Exercise input:
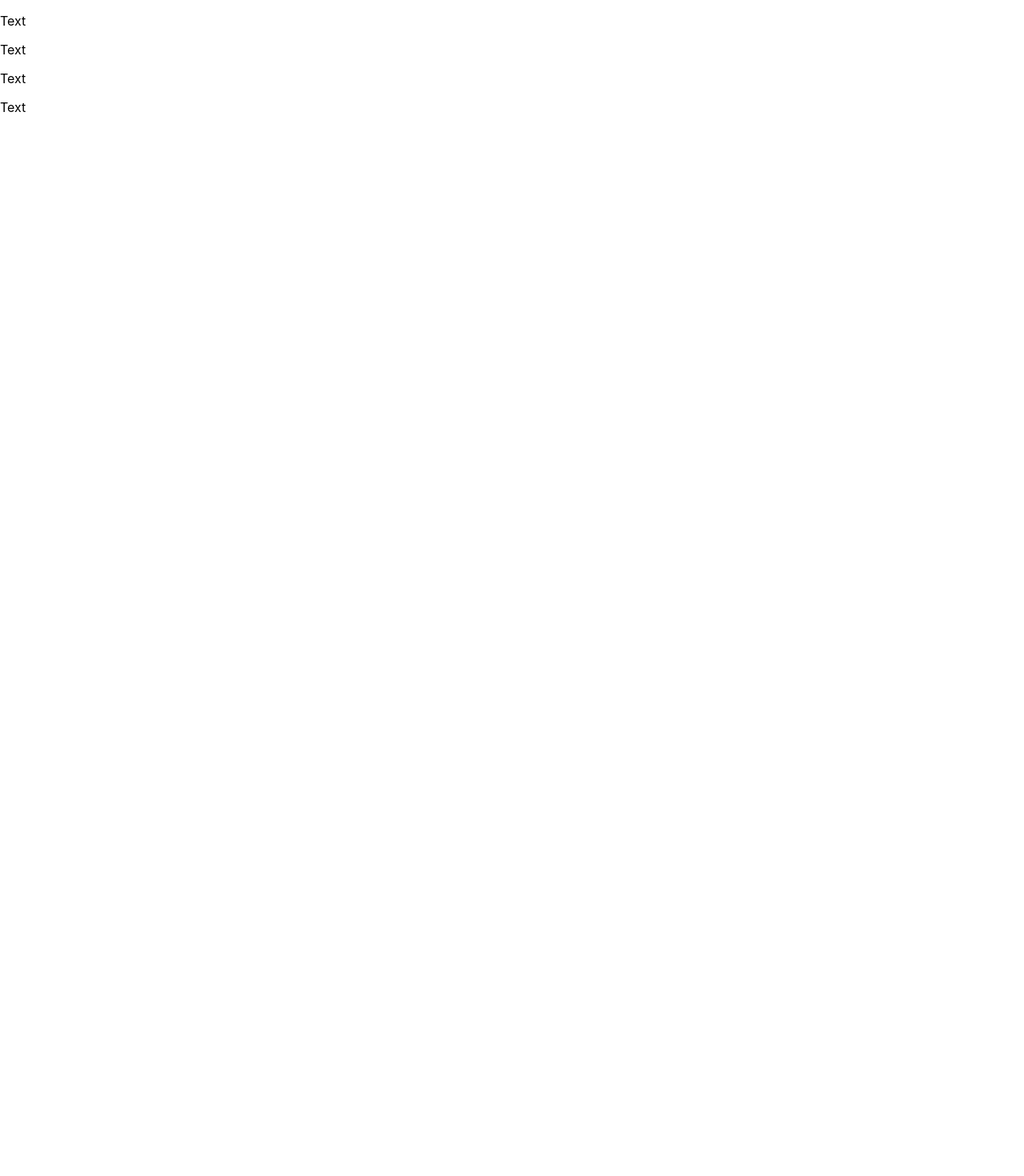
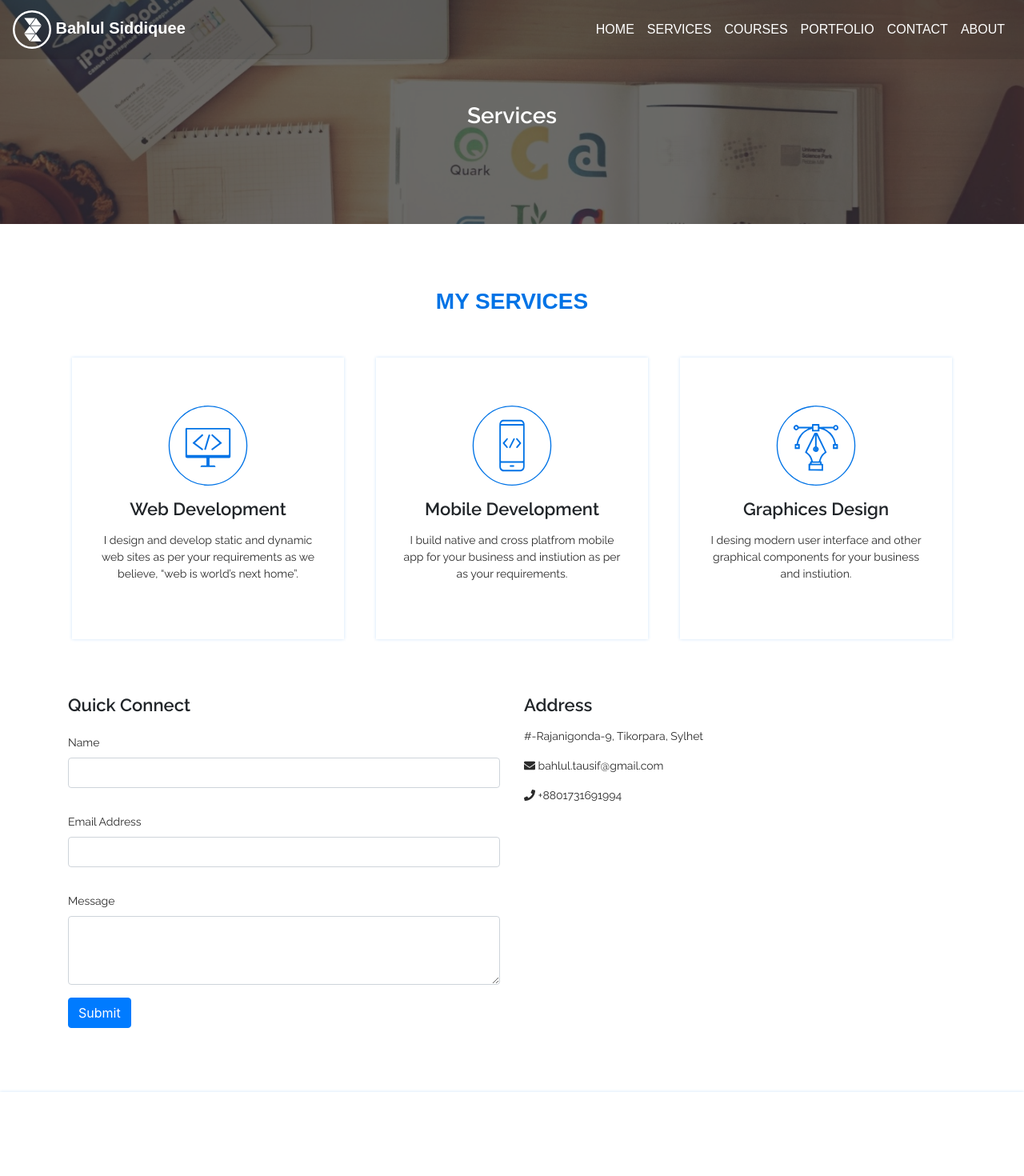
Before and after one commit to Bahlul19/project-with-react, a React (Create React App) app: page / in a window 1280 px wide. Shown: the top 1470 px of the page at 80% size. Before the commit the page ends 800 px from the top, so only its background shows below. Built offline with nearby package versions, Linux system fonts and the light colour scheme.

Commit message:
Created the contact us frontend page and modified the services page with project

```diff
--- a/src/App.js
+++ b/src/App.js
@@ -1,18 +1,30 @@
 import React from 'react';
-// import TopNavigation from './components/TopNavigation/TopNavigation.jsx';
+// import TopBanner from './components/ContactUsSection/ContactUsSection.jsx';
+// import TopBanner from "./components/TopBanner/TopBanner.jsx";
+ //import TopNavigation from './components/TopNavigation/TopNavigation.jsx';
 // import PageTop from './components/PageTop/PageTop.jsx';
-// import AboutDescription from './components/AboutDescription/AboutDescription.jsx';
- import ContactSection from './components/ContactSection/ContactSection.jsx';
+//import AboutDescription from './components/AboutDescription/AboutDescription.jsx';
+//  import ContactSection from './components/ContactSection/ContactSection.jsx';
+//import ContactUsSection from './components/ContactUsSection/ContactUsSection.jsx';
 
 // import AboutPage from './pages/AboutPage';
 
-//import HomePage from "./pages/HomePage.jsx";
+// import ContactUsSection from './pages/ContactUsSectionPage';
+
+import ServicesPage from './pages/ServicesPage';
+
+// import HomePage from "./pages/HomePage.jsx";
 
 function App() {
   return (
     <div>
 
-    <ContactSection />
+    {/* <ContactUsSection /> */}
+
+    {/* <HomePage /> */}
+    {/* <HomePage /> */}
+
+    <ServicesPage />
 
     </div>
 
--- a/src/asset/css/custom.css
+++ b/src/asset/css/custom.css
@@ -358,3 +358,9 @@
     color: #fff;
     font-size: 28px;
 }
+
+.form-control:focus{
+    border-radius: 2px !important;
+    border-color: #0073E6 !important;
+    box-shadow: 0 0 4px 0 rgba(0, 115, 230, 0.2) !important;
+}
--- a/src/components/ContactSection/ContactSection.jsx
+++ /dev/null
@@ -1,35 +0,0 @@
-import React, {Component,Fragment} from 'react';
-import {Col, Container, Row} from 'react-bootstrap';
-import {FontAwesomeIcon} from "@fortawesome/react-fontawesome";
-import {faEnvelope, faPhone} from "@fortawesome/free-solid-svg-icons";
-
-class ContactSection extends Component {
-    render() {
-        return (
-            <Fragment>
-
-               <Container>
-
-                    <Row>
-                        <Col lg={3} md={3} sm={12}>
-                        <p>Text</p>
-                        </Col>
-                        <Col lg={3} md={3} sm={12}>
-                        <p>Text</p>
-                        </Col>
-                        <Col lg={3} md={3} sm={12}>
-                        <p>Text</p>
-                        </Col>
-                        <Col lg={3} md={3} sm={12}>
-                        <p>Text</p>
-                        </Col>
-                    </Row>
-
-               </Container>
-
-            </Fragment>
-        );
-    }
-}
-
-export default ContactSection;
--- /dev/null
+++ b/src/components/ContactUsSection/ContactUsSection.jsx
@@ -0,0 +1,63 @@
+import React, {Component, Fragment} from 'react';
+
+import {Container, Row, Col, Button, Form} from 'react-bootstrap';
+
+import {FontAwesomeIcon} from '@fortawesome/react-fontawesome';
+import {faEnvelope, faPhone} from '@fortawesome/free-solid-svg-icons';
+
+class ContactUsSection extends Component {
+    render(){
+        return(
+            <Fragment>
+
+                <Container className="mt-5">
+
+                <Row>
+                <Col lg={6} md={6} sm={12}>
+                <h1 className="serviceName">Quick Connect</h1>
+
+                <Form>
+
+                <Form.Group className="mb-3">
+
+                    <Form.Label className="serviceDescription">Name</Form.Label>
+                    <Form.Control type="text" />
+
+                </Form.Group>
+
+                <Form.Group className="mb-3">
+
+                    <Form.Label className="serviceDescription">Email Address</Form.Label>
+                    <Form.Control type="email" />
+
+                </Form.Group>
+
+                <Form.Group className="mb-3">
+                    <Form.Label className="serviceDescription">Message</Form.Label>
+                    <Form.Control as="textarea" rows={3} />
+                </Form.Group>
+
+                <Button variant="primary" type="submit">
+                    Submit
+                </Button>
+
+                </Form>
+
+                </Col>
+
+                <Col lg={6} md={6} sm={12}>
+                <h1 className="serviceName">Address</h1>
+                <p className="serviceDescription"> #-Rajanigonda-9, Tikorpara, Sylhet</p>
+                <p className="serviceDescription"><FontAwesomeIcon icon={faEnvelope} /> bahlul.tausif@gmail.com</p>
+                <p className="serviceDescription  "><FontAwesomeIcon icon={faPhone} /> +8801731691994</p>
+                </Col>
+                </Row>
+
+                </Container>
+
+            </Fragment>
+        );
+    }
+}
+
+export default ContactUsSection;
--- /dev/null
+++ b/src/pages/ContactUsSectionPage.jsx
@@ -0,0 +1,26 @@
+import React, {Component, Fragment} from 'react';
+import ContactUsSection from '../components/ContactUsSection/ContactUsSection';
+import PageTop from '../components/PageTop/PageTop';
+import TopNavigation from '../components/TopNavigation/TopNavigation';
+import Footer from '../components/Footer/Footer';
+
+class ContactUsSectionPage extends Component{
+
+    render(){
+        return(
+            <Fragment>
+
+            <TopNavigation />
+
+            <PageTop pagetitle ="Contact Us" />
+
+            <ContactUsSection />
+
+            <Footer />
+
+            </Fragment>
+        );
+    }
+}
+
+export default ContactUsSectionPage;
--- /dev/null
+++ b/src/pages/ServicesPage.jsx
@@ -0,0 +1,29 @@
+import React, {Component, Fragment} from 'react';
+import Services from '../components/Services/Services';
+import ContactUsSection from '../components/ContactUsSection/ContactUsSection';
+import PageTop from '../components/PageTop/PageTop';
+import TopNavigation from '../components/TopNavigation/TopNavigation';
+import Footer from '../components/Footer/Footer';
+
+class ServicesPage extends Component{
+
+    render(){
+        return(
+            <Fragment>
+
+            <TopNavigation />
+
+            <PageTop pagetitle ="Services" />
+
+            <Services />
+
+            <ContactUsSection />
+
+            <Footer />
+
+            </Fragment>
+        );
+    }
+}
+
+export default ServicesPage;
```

Problem:
Output everything in the records exactly, leaving pictures out.

Exercise solution:
Before and after one commit to Bahlul19/project-with-react, a React (Create React App) app: page / in a window 1280 px wide. Shown: the top 1470 px of the page at 80% size. Before the commit the page ends 800 px from the top, so only its background shows below. Built offline with nearby package versions, Linux system fonts and the light colour scheme.

Commit message:
Created the contact us frontend page and modified the services page with project

```diff
--- a/src/App.js
+++ b/src/App.js
@@ -1,18 +1,30 @@
 import React from 'react';
-// import TopNavigation from './components/TopNavigation/TopNavigation.jsx';
+// import TopBanner from './components/ContactUsSection/ContactUsSection.jsx';
+// import TopBanner from "./components/TopBanner/TopBanner.jsx";
+ //import TopNavigation from './components/TopNavigation/TopNavigation.jsx';
 // import PageTop from './components/PageTop/PageTop.jsx';
-// import AboutDescription from './components/AboutDescription/AboutDescription.jsx';
- import ContactSection from './components/ContactSection/ContactSection.jsx';
+//import AboutDescription from './components/AboutDescription/AboutDescription.jsx';
+//  import ContactSection from './components/ContactSection/ContactSection.jsx';
+//import ContactUsSection from './components/ContactUsSection/ContactUsSection.jsx';
 
 // import AboutPage from './pages/AboutPage';
 
-//import HomePage from "./pages/HomePage.jsx";
+// import ContactUsSection from './pages/ContactUsSectionPage';
+
+import ServicesPage from './pages/ServicesPage';
+
+// import HomePage from "./pages/HomePage.jsx";
 
 function App() {
   return (
     <div>
 
-    <ContactSection />
+    {/* <ContactUsSection /> */}
+
+    {/* <HomePage /> */}
+    {/* <HomePage /> */}
+
+    <ServicesPage />
 
     </div>
 
--- a/src/asset/css/custom.css
+++ b/src/asset/css/custom.css
@@ -358,3 +358,9 @@
     color: #fff;
     font-size: 28px;
 }
+
+.form-control:focus{
+    border-radius: 2px !important;
+    border-color: #0073E6 !important;
+    box-shadow: 0 0 4px 0 rgba(0, 115, 230, 0.2) !important;
+}
--- a/src/components/ContactSection/ContactSection.jsx
+++ /dev/null
@@ -1,35 +0,0 @@
-import React, {Component,Fragment} from 'react';
-import {Col, Container, Row} from 'react-bootstrap';
-import {FontAwesomeIcon} from "@fortawesome/react-fontawesome";
-import {faEnvelope, faPhone} from "@fortawesome/free-solid-svg-icons";
-
-class ContactSection extends Component {
-    render() {
-        return (
-            <Fragment>
-
-               <Container>
-
-                    <Row>
-                        <Col lg={3} md={3} sm={12}>
-                        <p>Text</p>
-                        </Col>
-                        <Col lg={3} md={3} sm={12}>
-                        <p>Text</p>
-                        </Col>
-                        <Col lg={3} md={3} sm={12}>
-                        <p>Text</p>
-                        </Col>
-                        <Col lg={3} md={3} sm={12}>
-                        <p>Text</p>
-                        </Col>
-                    </Row>
-
-               </Container>
-
-            </Fragment>
-        );
-    }
-}
-
-export default ContactSection;
--- /dev/null
+++ b/src/components/ContactUsSection/ContactUsSection.jsx
@@ -0,0 +1,63 @@
+import React, {Component, Fragment} from 'react';
+
+import {Container, Row, Col, Button, Form} from 'react-bootstrap';
+
+import {FontAwesomeIcon} from '@fortawesome/react-fontawesome';
+import {faEnvelope, faPhone} from '@fortawesome/free-solid-svg-icons';
+
+class ContactUsSection extends Component {
+    render(){
+        return(
+            <Fragment>
+
+                <Container className="mt-5">
+
+                <Row>
+                <Col lg={6} md={6} sm={12}>
+                <h1 className="serviceName">Quick Connect</h1>
+
+                <Form>
+
+                <Form.Group className="mb-3">
+
+                    <Form.Label className="serviceDescription">Name</Form.Label>
+                    <Form.Control type="text" />
+
+                </Form.Group>
+
+                <Form.Group className="mb-3">
+
+                    <Form.Label className="serviceDescription">Email Address</Form.Label>
+                    <Form.Control type="email" />
+
+                </Form.Group>
+
+                <Form.Group className="mb-3">
+                    <Form.Label className="serviceDescription">Message</Form.Label>
+                    <Form.Control as="textarea" rows={3} />
+                </Form.Group>
+
+                <Button variant="primary" type="submit">
+                    Submit
+                </Button>
+
+                </Form>
+
+                </Col>
+
+                <Col lg={6} md={6} sm={12}>
+                <h1 className="serviceName">Address</h1>
+                <p className="serviceDescription"> #-Rajanigonda-9, Tikorpara, Sylhet</p>
+                <p className="serviceDescription"><FontAwesomeIcon icon={faEnvelope} /> bahlul.tausif@gmail.com</p>
+                <p className="serviceDescription  "><FontAwesomeIcon icon={faPhone} /> +8801731691994</p>
+                </Col>
+                </Row>
+
+                </Container>
+
+            </Fragment>
+        );
+    }
+}
+
+export default ContactUsSection;
--- /dev/null
+++ b/src/pages/ContactUsSectionPage.jsx
@@ -0,0 +1,26 @@
+import React, {Component, Fragment} from 'react';
+import ContactUsSection from '../components/ContactUsSection/ContactUsSection';
+import PageTop from '../components/PageTop/PageTop';
+import TopNavigation from '../components/TopNavigation/TopNavigation';
+import Footer from '../components/Footer/Footer';
+
+class ContactUsSectionPage extends Component{
+
+    render(){
+        return(
+            <Fragment>
+
+            <TopNavigation />
+
+            <PageTop pagetitle ="Contact Us" />
+
+            <ContactUsSection />
+
+            <Footer />
+
+            </Fragment>
+        );
+    }
+}
+
+export default ContactUsSectionPage;
--- /dev/null
+++ b/src/pages/ServicesPage.jsx
@@ -0,0 +1,29 @@
+import React, {Component, Fragment} from 'react';
+import Services from '../components/Services/Services';
+import ContactUsSection from '../components/ContactUsSection/ContactUsSection';
+import PageTop from '../components/PageTop/PageTop';
+import TopNavigation from '../components/TopNavigation/TopNavigation';
+import Footer from '../components/Footer/Footer';
+
+class ServicesPage extends Component{
+
+    render(){
+        return(
+            <Fragment>
+
+            <TopNavigation />
+
+            <PageTop pagetitle ="Services" />
+
+            <Services />
+
+            <ContactUsSection />
+
+            <Footer />
+
+            </Fragment>
+        );
+    }
+}
+
+export default ServicesPage;
```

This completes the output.